BioImagene, based in Cupertino, Calif., said that the acquisition will strengthen its position in the tissue analysis software market, particularly in the area of "tox-path," or toxicology and pathology, which the company has identified as a burgeoning area for its software products.
Mohan Uttarwar, CEO of BioImagene, told BioInform via e-mail that the tox-path market in the US "is estimated by analysts to be over $200 million." He added that with up to 4,000 glass slides being used in some experiments, "screening huge volumes of slides becomes a challenging task due to lack of resources available."

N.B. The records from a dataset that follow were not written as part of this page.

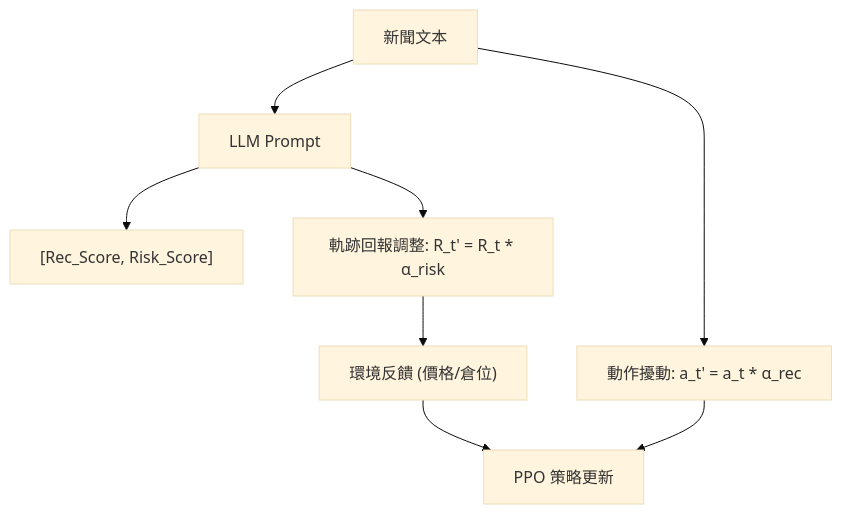
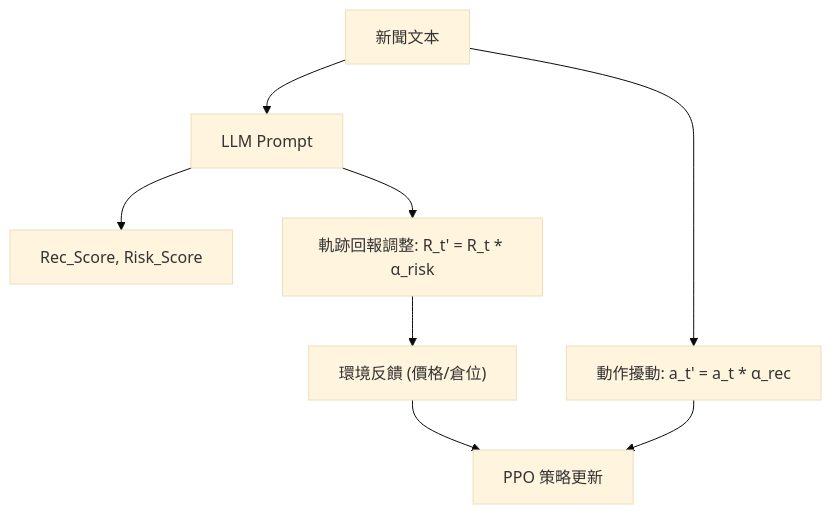
One commit to sou350121/Trading-Handbook changed the diagram in foundations/reinforcement-learning/finrl-deepseek.md. Above: the diagram before and after it, drawn with Mermaid (base theme). The commit also changed 191 other files, not shown here.

First line of the commit message:
render: fix math + mermaid for GitHub across the corpus (188 pages)

````diff
--- a/foundations/reinforcement-learning/finrl-deepseek.md
+++ b/foundations/reinforcement-learning/finrl-deepseek.md
@@ -30,10 +30,10 @@
 ```mermaid
 flowchart TD
     A["新聞文本"] --> B["LLM Prompt"]
-    B --> C["[Rec_Score, Risk_Score]"]
+    B --> C["Rec_Score, Risk_Score"]
     A --> D["動作擾動: a_t' = a_t * α_rec"]
     B --> E["軌跡回報調整: R_t' = R_t * α_risk"]
     D --> F["PPO 策略更新"]
     E --> G["環境反饋 (價格/倉位)"]
     G --> F
 ```
````
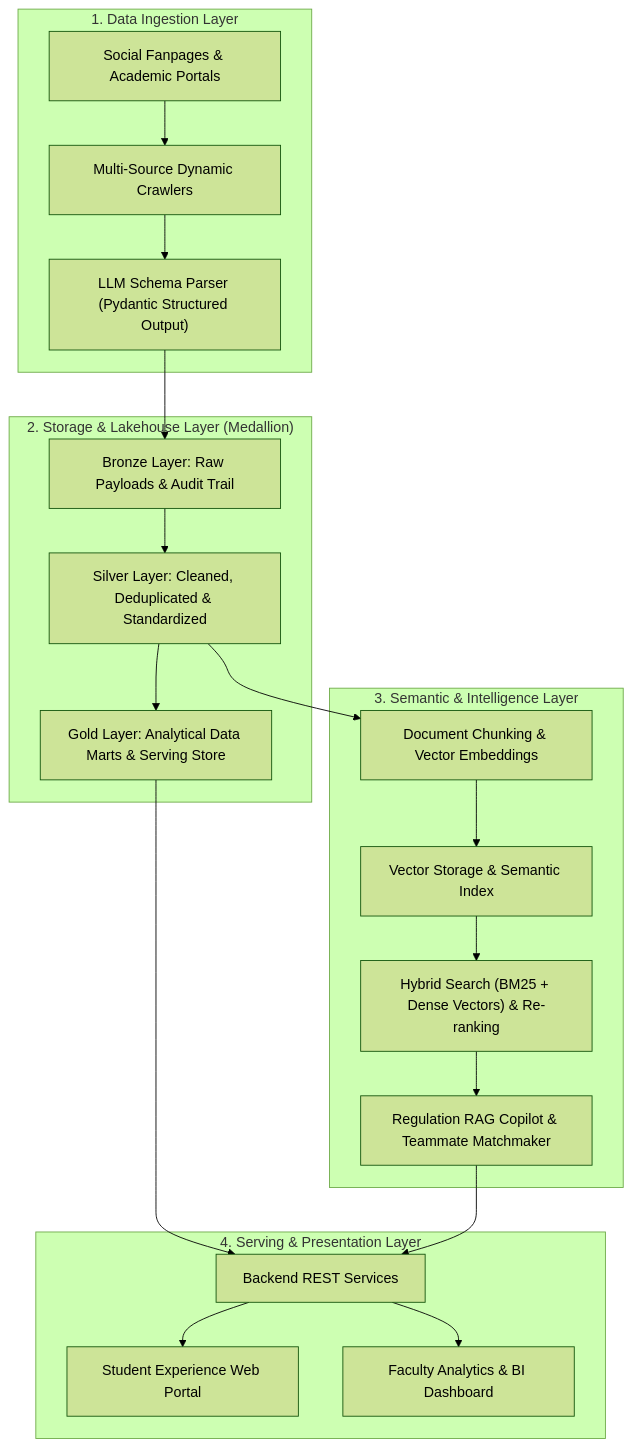
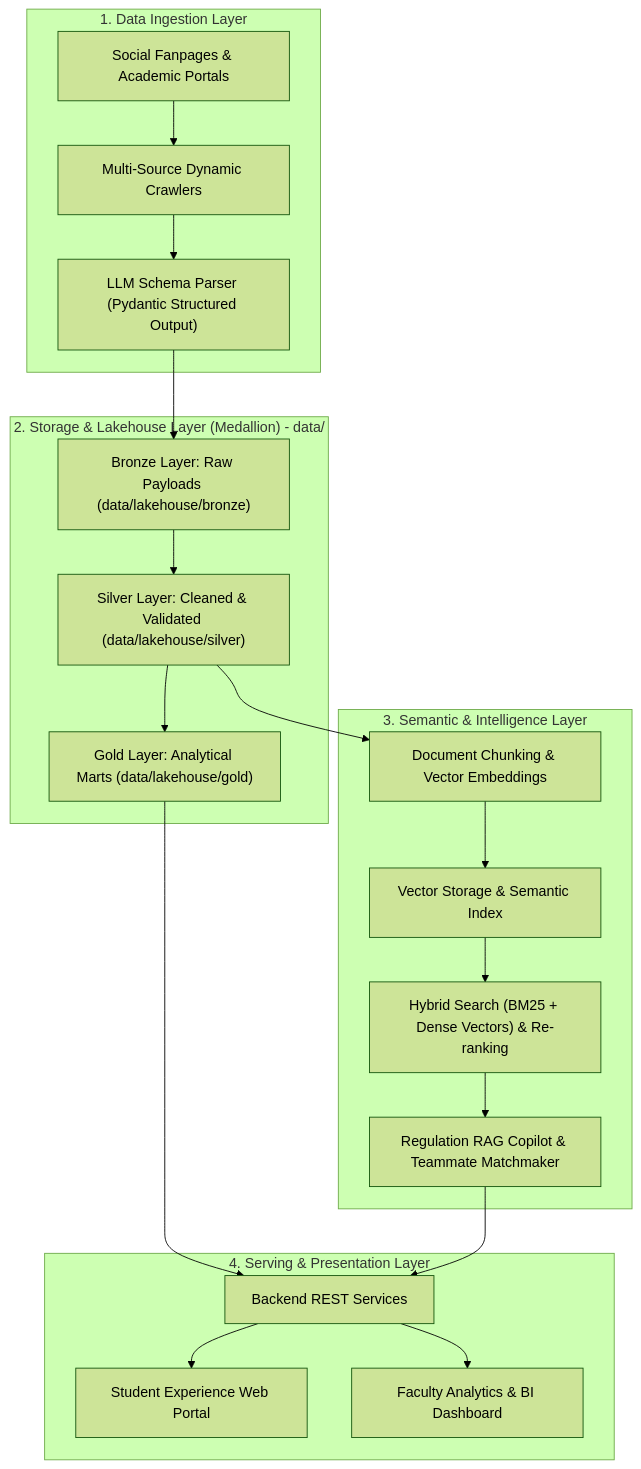
Before and after one commit to darktheDE/acdp-platform: the diagram in README.md, drawn with Mermaid (forest theme). The commit also changed other lines of this file and 25 other files, not shown here.

Commit message:
feat: add raw data directories, sample HTML/Markdown files, and storage documentation

````diff
--- a/README.md
+++ b/README.md
@@ -42,27 +42,27 @@
 ```mermaid
 flowchart TD
     subgraph Ingestion["1. Data Ingestion Layer"]
         A1["Social Fanpages & Academic Portals"] --> B1["Multi-Source Dynamic Crawlers"]
         B1 --> B2["LLM Schema Parser (Pydantic Structured Output)"]
     end
 
-    subgraph Lakehouse["2. Storage & Lakehouse Layer (Medallion)"]
-        B2 --> C1["Bronze Layer: Raw Payloads & Audit Trail"]
-        C1 --> C2["Silver Layer: Cleaned, Deduplicated & Standardized"]
-        C2 --> C3["Gold Layer: Analytical Data Marts & Serving Store"]
+    subgraph Lakehouse["2. Storage & Lakehouse Layer (Medallion) - data/"]
+        B2 --> C1["Bronze Layer: Raw Payloads (data/lakehouse/bronze)"]
+        C1 --> C2["Silver Layer: Cleaned & Validated (data/lakehouse/silver)"]
+        C2 --> C3["Gold Layer: Analytical Marts (data/lakehouse/gold)"]
     end
 
     subgraph Intelligence["3. Semantic & Intelligence Layer"]
         C2 --> D1["Document Chunking & Vector Embeddings"]
         D1 --> D2["Vector Storage & Semantic Index"]
         D2 --> D3["Hybrid Search (BM25 + Dense Vectors) & Re-ranking"]
         D3 --> D4["Regulation RAG Copilot & Teammate Matchmaker"]
     end
 
     subgraph Serving["4. Serving & Presentation Layer"]
         C3 --> E1["Backend REST Services"]
         D4 --> E1
         E1 --> F1["Student Experience Web Portal"]
         E1 --> F2["Faculty Analytics & BI Dashboard"]
     end
 ```
````
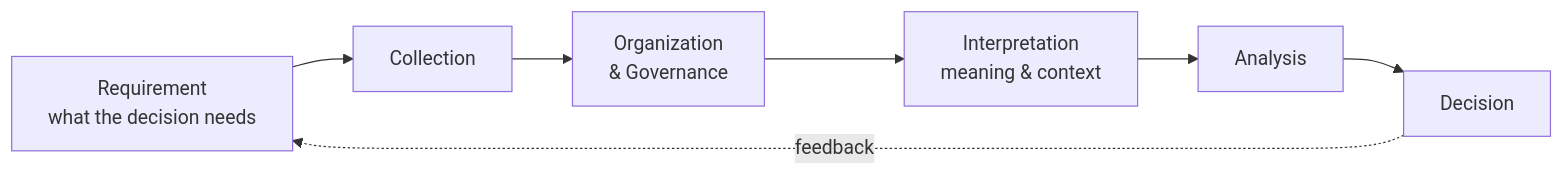
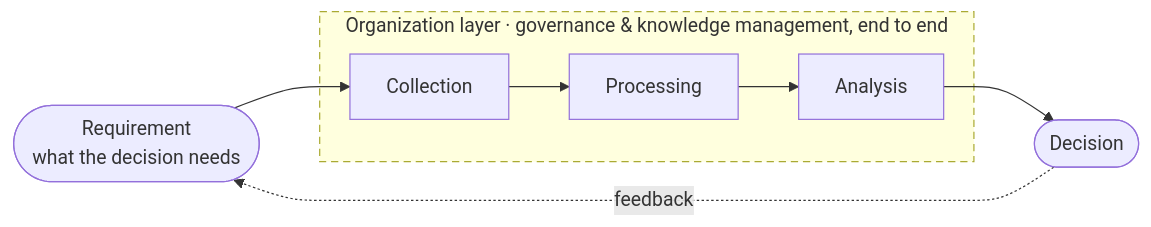
Before and after one commit to ericguadanini/ericguadanini: the diagram in README.md, drawn with Mermaid. The commit also changed other lines of this file, not shown here.

First line of the commit message:
Reframe the flow: organization as a meta-layer over the cycle

````diff
--- a/README.md
+++ b/README.md
@@ -15,9 +17,10 @@
 ```mermaid
 flowchart LR
-    R["Requirement<br/>what the decision needs"] --> C["Collection"]
-    C --> G["Organization<br/>& Governance"]
-    G --> K["Interpretation<br/>meaning & context"]
-    K --> A["Analysis"]
-    A --> D["Decision"]
+    R(["Requirement<br/>what the decision needs"]) --> C
+    subgraph ORG["Organization layer · governance & knowledge management, end to end"]
+        C["Collection"] --> P["Processing"] --> A["Analysis"]
+    end
+    A --> D(["Decision"])
     D -. feedback .-> R
+    style ORG stroke-dasharray: 6 4
 ```
````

"Labs can load batches of slides from 50 to 300 overnight. By the next morning, slides are scanned, stored, analyzed, and results are available in well-tabulated reports that can be shared over the web."
TissueInformatics, based in Pittsburgh, has developed automated pathology software for analyzing tissue changes in drug discovery, disease assessment, toxicology, and tissue engineering.
The company was acquired by Paradigm Genetics in early 2004 for around $4 million in stock as part of Paradigm's broader effort to build out its computational systems biology capabilities [BioInform 02-09-04]
Paradigm changed its name to Icoria later that year, and was acquired by Clinical Data last year for around $12.5 million.
Icoria officials could not be reached for comment before press time.
BioImagene sells the image-management system SIMS, which it picked up in its acquisition of Scimagix in late 2004, [BioInform 11-15-04], and a suite of image-analysis tools built upon its iHarness expert system framework. The company currently sells a tissue analysis software package called TissueMine, but Uttarwar said that the TissueInformatics technology is "complementary" to BioImagene's tools.
By integrating SIMS with TissueInformatics' analysis engine, "Labs can load batches of slides from 50 to 300 overnight," Uttarwar said. "By the next morning, slides are scanned, stored, analyzed, and results are available in well-tabulated reports that can be shared over the web."
The integrated product will be released under the name Tox-mine before the end of the year, Uttarwar said.
The TissueInformatics management team will remain in Pittsburgh, and the office there will serve as BioImagene's "East coast hub," Uttarwar said. Max Fedor of TissueInformatics will become vice president of business development at BioImagene and will be responsible for customer support for the combined company on the East coast.
Uttarwar said the integration is expected to be completed in 90 days.
— Bernadette Toner ([email protected])